Unions have condemned comments by health secretary Jeremy Hunt that pay restraint for nurses and other public sector workers must continue.

Unions have condemned comments by health secretary Jeremy Hunt that pay restraint for nurses and other public sector workers must continue.

Striking in Leeds
Unite, Unison and the Royal College of Midwives on strike in October 2014.
Picture: John Houlihan

The government announced in March this year that it would cap pay increases at a maximum of 1% a year between now and the next general election in 2020.

Mr Hunt has signalled the government’s stance remains unchanged, despite warnings from MPs last month the health service will struggle to recruit and retain nurses and other healthcare staff if it presses on with its ‘unsustainable’ pay caps.

In a letter to Jerry Cope, chair of the NHS Pay Review Body (RB), dated 2 August, Mr Hunt said the government wanted restraint to continue for the 2017-2018 pay award.

The RB is an independent organisation that recommends public sector pay levels to the government.

Mr Hunt said: ‘The government has made it clear that pay restraint in the public sector continues to be a crucial part of its plans for the continued prudent management of public finances to help support long term planning and to help protect jobs.’

In July, the Commons health select committee said the government needs to make the health service a more attractive workplace for permanent staff, instead of relying on expensive agency workers.

It heard evidence from Unison that if NHS pay had kept pace with the retail price index since 2010, the average nurse would be earning £4,700 more.

‘There is a risk that a rigid long-term squeeze on pay will affect the ability to recruit and retain NHS staff, and increase the reliance on more expensive agency staff’ the report said.

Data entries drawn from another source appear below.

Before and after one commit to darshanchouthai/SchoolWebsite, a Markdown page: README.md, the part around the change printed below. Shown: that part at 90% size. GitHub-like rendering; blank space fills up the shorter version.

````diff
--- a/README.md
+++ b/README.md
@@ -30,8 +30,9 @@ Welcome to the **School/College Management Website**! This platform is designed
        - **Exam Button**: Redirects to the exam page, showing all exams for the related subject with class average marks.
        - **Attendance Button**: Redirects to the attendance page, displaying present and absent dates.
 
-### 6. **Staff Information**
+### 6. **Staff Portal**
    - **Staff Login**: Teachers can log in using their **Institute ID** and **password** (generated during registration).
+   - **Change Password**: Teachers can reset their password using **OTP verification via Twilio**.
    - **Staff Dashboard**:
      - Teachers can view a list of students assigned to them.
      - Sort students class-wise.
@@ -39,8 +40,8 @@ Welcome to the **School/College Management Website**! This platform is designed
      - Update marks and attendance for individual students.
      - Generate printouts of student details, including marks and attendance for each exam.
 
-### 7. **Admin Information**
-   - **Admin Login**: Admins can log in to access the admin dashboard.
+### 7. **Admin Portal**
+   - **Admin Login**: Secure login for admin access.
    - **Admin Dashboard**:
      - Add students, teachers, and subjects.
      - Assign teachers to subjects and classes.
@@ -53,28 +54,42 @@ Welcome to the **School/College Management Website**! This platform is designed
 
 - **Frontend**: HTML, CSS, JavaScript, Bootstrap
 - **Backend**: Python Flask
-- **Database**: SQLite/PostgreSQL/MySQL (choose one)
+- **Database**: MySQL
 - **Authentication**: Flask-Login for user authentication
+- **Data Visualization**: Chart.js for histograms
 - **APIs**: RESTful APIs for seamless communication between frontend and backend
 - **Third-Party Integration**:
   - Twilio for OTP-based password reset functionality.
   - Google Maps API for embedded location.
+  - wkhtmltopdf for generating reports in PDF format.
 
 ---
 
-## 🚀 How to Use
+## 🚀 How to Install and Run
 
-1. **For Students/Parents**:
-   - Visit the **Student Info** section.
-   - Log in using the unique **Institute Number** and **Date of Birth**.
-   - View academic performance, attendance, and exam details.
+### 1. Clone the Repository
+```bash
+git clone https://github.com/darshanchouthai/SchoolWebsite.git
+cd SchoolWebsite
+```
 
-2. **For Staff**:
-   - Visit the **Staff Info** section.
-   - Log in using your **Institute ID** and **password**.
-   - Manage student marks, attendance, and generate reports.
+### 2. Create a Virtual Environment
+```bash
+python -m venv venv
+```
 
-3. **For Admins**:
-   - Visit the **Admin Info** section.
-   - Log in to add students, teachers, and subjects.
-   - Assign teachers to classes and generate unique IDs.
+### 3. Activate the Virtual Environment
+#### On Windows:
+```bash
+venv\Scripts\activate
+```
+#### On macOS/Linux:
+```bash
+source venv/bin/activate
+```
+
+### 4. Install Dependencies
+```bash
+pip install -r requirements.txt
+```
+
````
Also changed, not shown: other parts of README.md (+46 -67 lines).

Unite national officer for health Colenzo Jarrett-Thorpe told Nursing Standard the government's stance was damaging the health service.

'The government is determined to keep this 1% pay cap, despite the obvious damaging effect it is having on the health sector, especially nurses,' he said.

‘It’s affecting recruitment, retention and most of all morale.

‘Nurses have suffered for far too long, they have not had a pay rise for seven years now and it is long overdue to change.

‘They feel undervalued, under appreciated and are really struggling to make ends meet as inflation outstrips the 1% they are receiving.'

Thousands of members of Unite, Unison and the Royal College of Midwives went on strike in October 2014 after the government initially refused to accept the RB's recommendation of a 1% across the board pay rise.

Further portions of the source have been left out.